Link to Interview: With Grace Under Pressure by M. Rae

Last month, I had the pleasure to interview a new indie author, M. Rae, who wrote a phenomenal book called With Grace Under Pressure. This interview is located on my other blog, Youthful Yogini. Please stop by and read this interview with a wonderful new author. I know you will not be disappointed!

Motivating the Reluctant Writer
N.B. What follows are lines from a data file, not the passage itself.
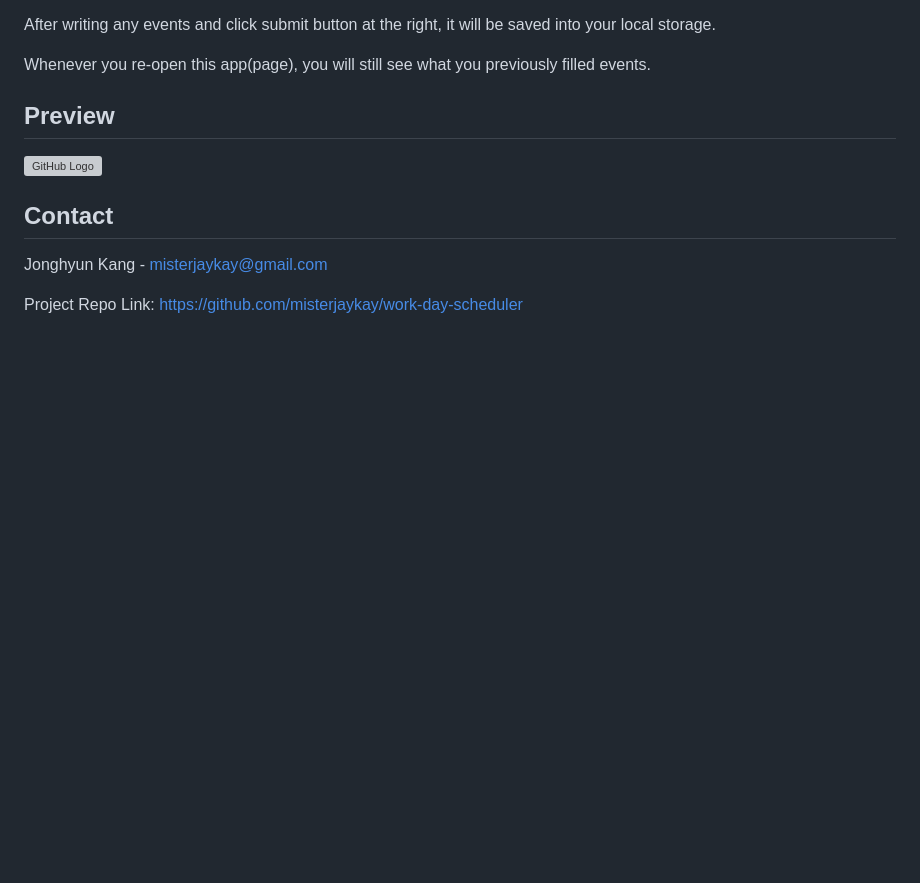
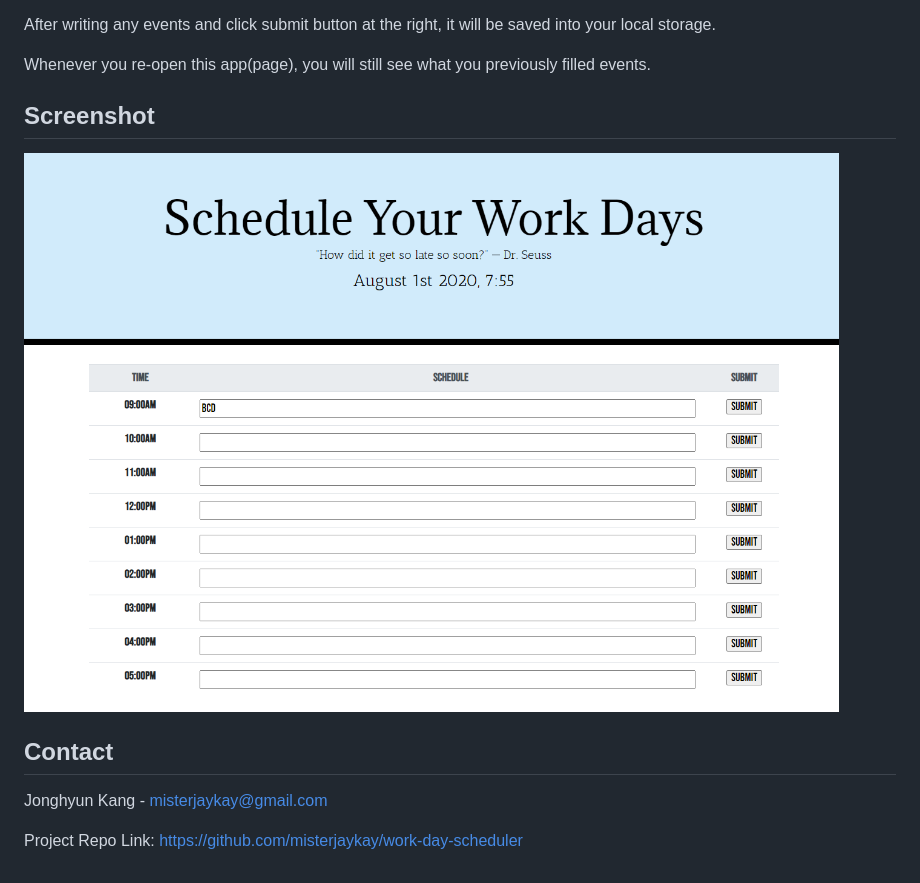
Before and after one commit to misterjaykay/work-day-scheduler, a Markdown page: README.md, the part around the change. GitHub-like rendering; pictures changed too: assets/mypage.png (added); blank space fills up the shorter version; grey boxes are pictures that could not be loaded.

Commit message:
added screenshot of my page

```diff
--- a/README.md
+++ b/README.md
@@ -34,9 +34,9 @@ After writing any events and click submit button at the right, it will be saved
 
 Whenever you re-open this app(page), you will still see what you previously filled events.
 
-## Preview
+## Screenshot
 
-![GitHub Logo](/images/logo.png)
+![My Page Preview](/assets/mypage.png)
 
 
 ## Contact
```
Those groans you often hear when you present a new writing assignment can wear on your nerves and possibly stifle any enthusiasm you had in starting the writing lesson. So rather than start with 'how to motivate the reluctant writer', let's start with 'how to motivate the reluctant teacher'. I really believe that quality learning is reflected in the enthusiasm and passion of the teachers throughout a student's day. I know that if I have a lesson that I am proud of, or that is of interest to me, I tend to look forward to that more than those lessons that are 'HAVE-TOs'. I don't think I'm sharing anything profound here, just simply stating what we all know as writers and teachers. So with that, here are my ideas on how to create fun in your class so that you are no longer reluctant, but an active participant in your lessons. Remember, it is important to model writing (as with reading) so that students can see that you are practicing, too.
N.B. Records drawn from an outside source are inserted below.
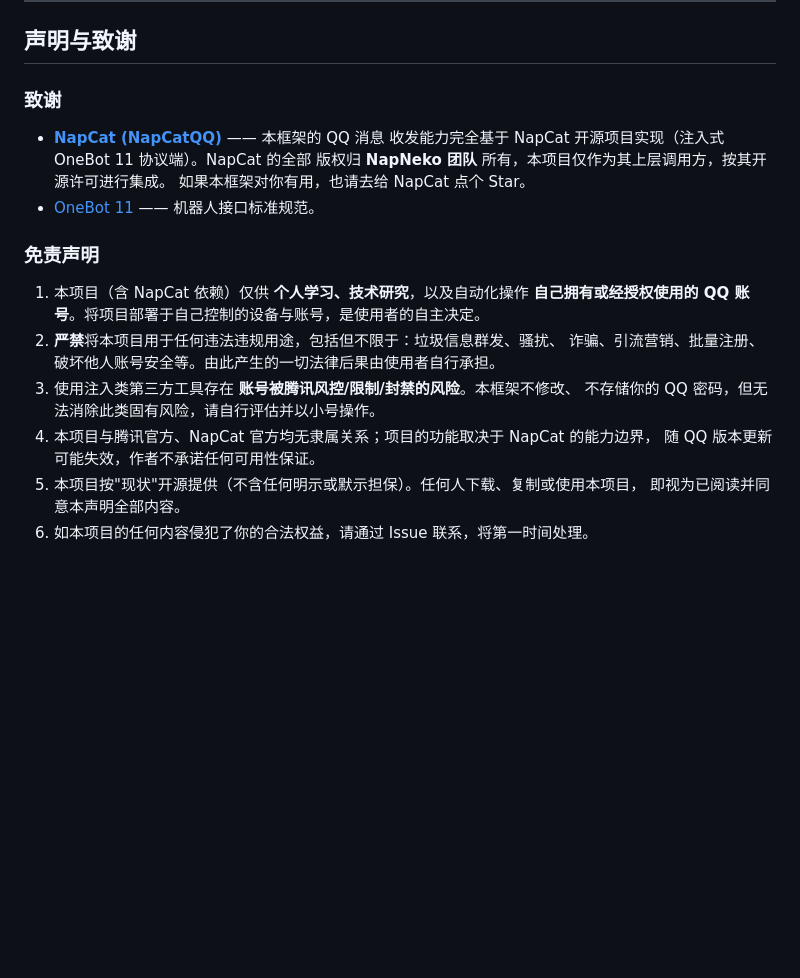
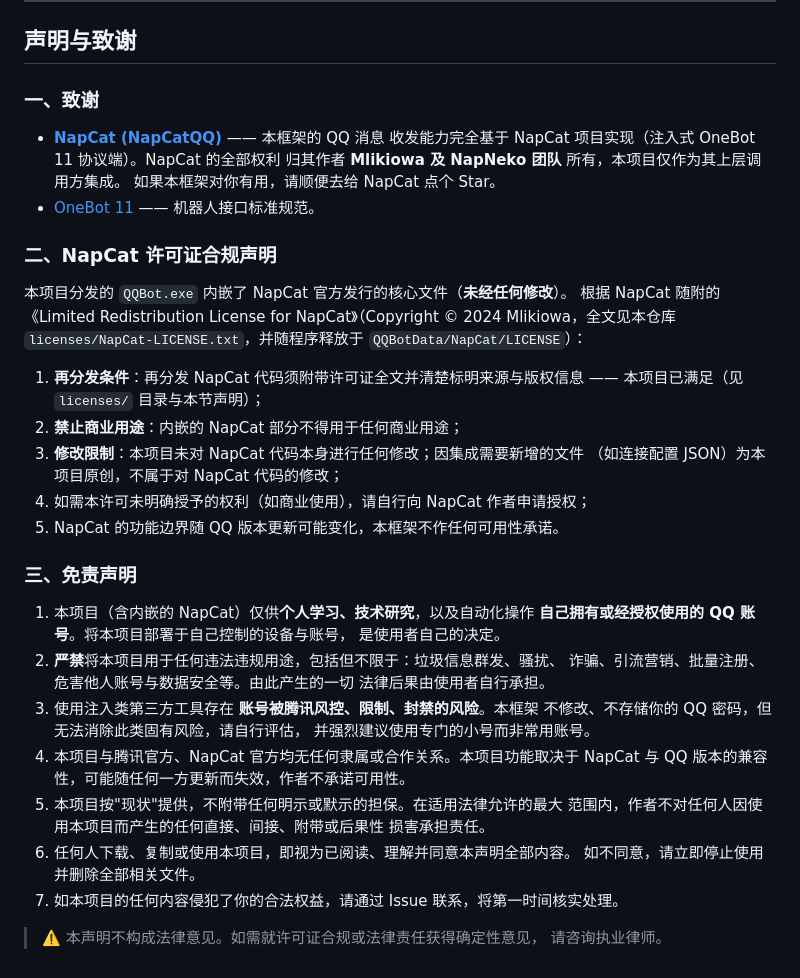
Before and after one commit to yskzctx/qqbot-framework, a Markdown page: README.md, the part around the change. GitHub-like rendering; blank space fills up the shorter version.

Commit message:
README：详细版 NapCat 许可证合规声明与免责声明

```diff
--- a/README.md
+++ b/README.md
@@ -112,24 +112,48 @@ POST http://<ip>:2280/onebot/v11/send_private_msg?access_token=xxx
 
 ## 声明与致谢
 
-### 致谢
+### 一、致谢
 
 - **[NapCat (NapCatQQ)](https://github.com/NapNeko/NapCatQQ)** —— 本框架的 QQ 消息
-  收发能力完全基于 NapCat 开源项目实现（注入式 OneBot 11 协议端）。NapCat 的全部
-  版权归 **NapNeko 团队** 所有，本项目仅作为其上层调用方，按其开源许可进行集成。
-  如果本框架对你有用，也请去给 NapCat 点个 Star。
+  收发能力完全基于 NapCat 项目实现（注入式 OneBot 11 协议端）。NapCat 的全部权利
+  归其作者 **Mlikiowa 及 NapNeko 团队** 所有，本项目仅作为其上层调用方集成。
+  如果本框架对你有用，请顺便去给 NapCat 点个 Star。
 - [OneBot 11](https://github.com/botuniverse/onebot-11) —— 机器人接口标准规范。
 
-### 免责声明
+### 二、NapCat 许可证合规声明
 
-1. 本项目（含 NapCat 依赖）仅供 **个人学习、技术研究**，以及自动化操作
-   **自己拥有或经授权使用的 QQ 账号**。将项目部署于自己控制的设备与账号，是使用者的自主决定。
+本项目分发的 `QQBot.exe` 内嵌了 NapCat 官方发行的核心文件（**未经任何修改**）。
+根据 NapCat 随附的《Limited Redistribution License for NapCat》（Copyright © 2024
+Mlikiowa，全文见本仓库 `licenses/NapCat-LICENSE.txt`，并随程序释放于
+`QQBotData/NapCat/LICENSE`）：
+
+1. **再分发条件**：再分发 NapCat 代码须附带许可证全文并清楚标明来源与版权信息
+   —— 本项目已满足（见 `licenses/` 目录与本节声明）；
+2. **禁止商业用途**：内嵌的 NapCat 部分不得用于任何商业用途；
+3. **修改限制**：本项目未对 NapCat 代码本身进行任何修改；因集成需要新增的文件
+   （如连接配置 JSON）为本项目原创，不属于对 NapCat 代码的修改；
+4. 如需本许可未明确授予的权利（如商业使用），请自行向 NapCat 作者申请授权；
+5. NapCat 的功能边界随 QQ 版本更新可能变化，本框架不作任何可用性承诺。
+
+### 三、免责声明
+
+1. 本项目（含内嵌的 NapCat）仅供**个人学习、技术研究**，以及自动化操作
+   **自己拥有或经授权使用的 QQ 账号**。将本项目部署于自己控制的设备与账号，
+   是使用者自己的决定。
 2. **严禁**将本项目用于任何违法违规用途，包括但不限于：垃圾信息群发、骚扰、
-   诈骗、引流营销、批量注册、破坏他人账号安全等。由此产生的一切法律后果由使用者自行承担。
-3. 使用注入类第三方工具存在 **账号被腾讯风控/限制/封禁的风险**。本框架不修改、
-   不存储你的 QQ 密码，但无法消除此类固有风险，请自行评估并以小号操作。
-4. 本项目与腾讯官方、NapCat 官方均无隶属关系；项目的功能取决于 NapCat 的能力边界，
-   随 QQ 版本更新可能失效，作者不承诺任何可用性保证。
-5. 本项目按"现状"开源提供（不含任何明示或默示担保）。任何人下载、复制或使用本项目，
-   即视为已阅读并同意本声明全部内容。
-6. 如本项目的任何内容侵犯了你的合法权益，请通过 Issue 联系，将第一时间处理。
+   诈骗、引流营销、批量注册、危害他人账号与数据安全等。由此产生的一切
+   法律后果由使用者自行承担。
+3. 使用注入类第三方工具存在 **账号被腾讯风控、限制、封禁的风险**。本框架
+   不修改、不存储你的 QQ 密码，但无法消除此类固有风险，请自行评估，
+   并强烈建议使用专门的小号而非常用账号。
+4. 本项目与腾讯官方、NapCat 官方均无任何隶属或合作关系。本项目功能取决于
+   NapCat 与 QQ 版本的兼容性，可能随任何一方更新而失效，作者不承诺可用性。
+5. 本项目按"现状"提供，不附带任何明示或默示的担保。在适用法律允许的最大
+   范围内，作者不对任何人因使用本项目而产生的任何直接、间接、附带或后果性
+   损害承担责任。
+6. 任何人下载、复制或使用本项目，即视为已阅读、理解并同意本声明全部内容。
+   如不同意，请立即停止使用并删除全部相关文件。
+7. 如本项目的任何内容侵犯了你的合法权益，请通过 Issue 联系，将第一时间核实处理。
+
+> ⚠️ 本声明不构成法律意见。如需就许可证合规或法律责任获得确定性意见，
+> 请咨询执业律师。
```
  • Starting from my first post of this blog, Start Write Here, can be a fun way to kick off a writing assignment. Sometimes, just spending 5 minutes free writing can get those juices flowing so the transition into the lesson is a little easier. 
  • Ideas or steps to take when starting a writing assignment:
    •  In groups, discuss what you already know about a topic, then share as a class (this should take no longer than 10 minutes.) Important! Remember, writers write about what they know. If you were given the topic 'nuclear fusion', how might you feel knowing that was the topic you had to write about? Remember to keep your students in mind.  Steven Zemelman and Harry Ross wrote a book called 13 Steps to Teacher Empowerment. In this book, they talk about actually shadowing a student (chapter 2) so that you can learn how their time in his/her classroom affects the choices and behaviors that s/he make. In my district, our contract states that we are allowed release time to visit other classes/programs. This may be something you choose to do to help you understand how students relate to the work they have to do in class, and the choices they make because of it. My point? Help writers write about what they know: this will happen through discussions in the class. They may not know about the topic prior to the teaching and in-class activities, but all things equal, they will be better prepared to write with continued support and group work.  
    • In individual groups, allow students to decide what part of the topic they are comfortable writing about. Maybe it might be steps in the scientific method. One student may have great ideas on creating a hypothesis, but struggles with how to set it up, while another student really loves the organization piece. Spend 15 minutes or so having each person writing about their piece on the topic.
    • Share the pieces as a group.
    • Share all groups to the entire class. (This most likely will be done on days 2-3 depending on the topic and the students' abilities.)
    • After each group has presented, return to the original groups and discuss all the pieces to refresh each student's memory.
    • Now each student will independently write using their own ideas as well as the others to complete a sloppy copy of their work.
    • On a completely different day, you might follow the editing plans mentioned in Becoming a Writer.
How will this improve your morale and theirs? Hopefully, you are all working toward a collaborative community in your classrooms which allows mistakes and celebrates successes. In a perfect world, this would be a flawless exercise in writing, but since we know that best laid plans are just that, we have to adapt to each day/each situation. By incorporating fun into your writing, AND by writing yourself, you are creating and writing, 'write' away! Have fun!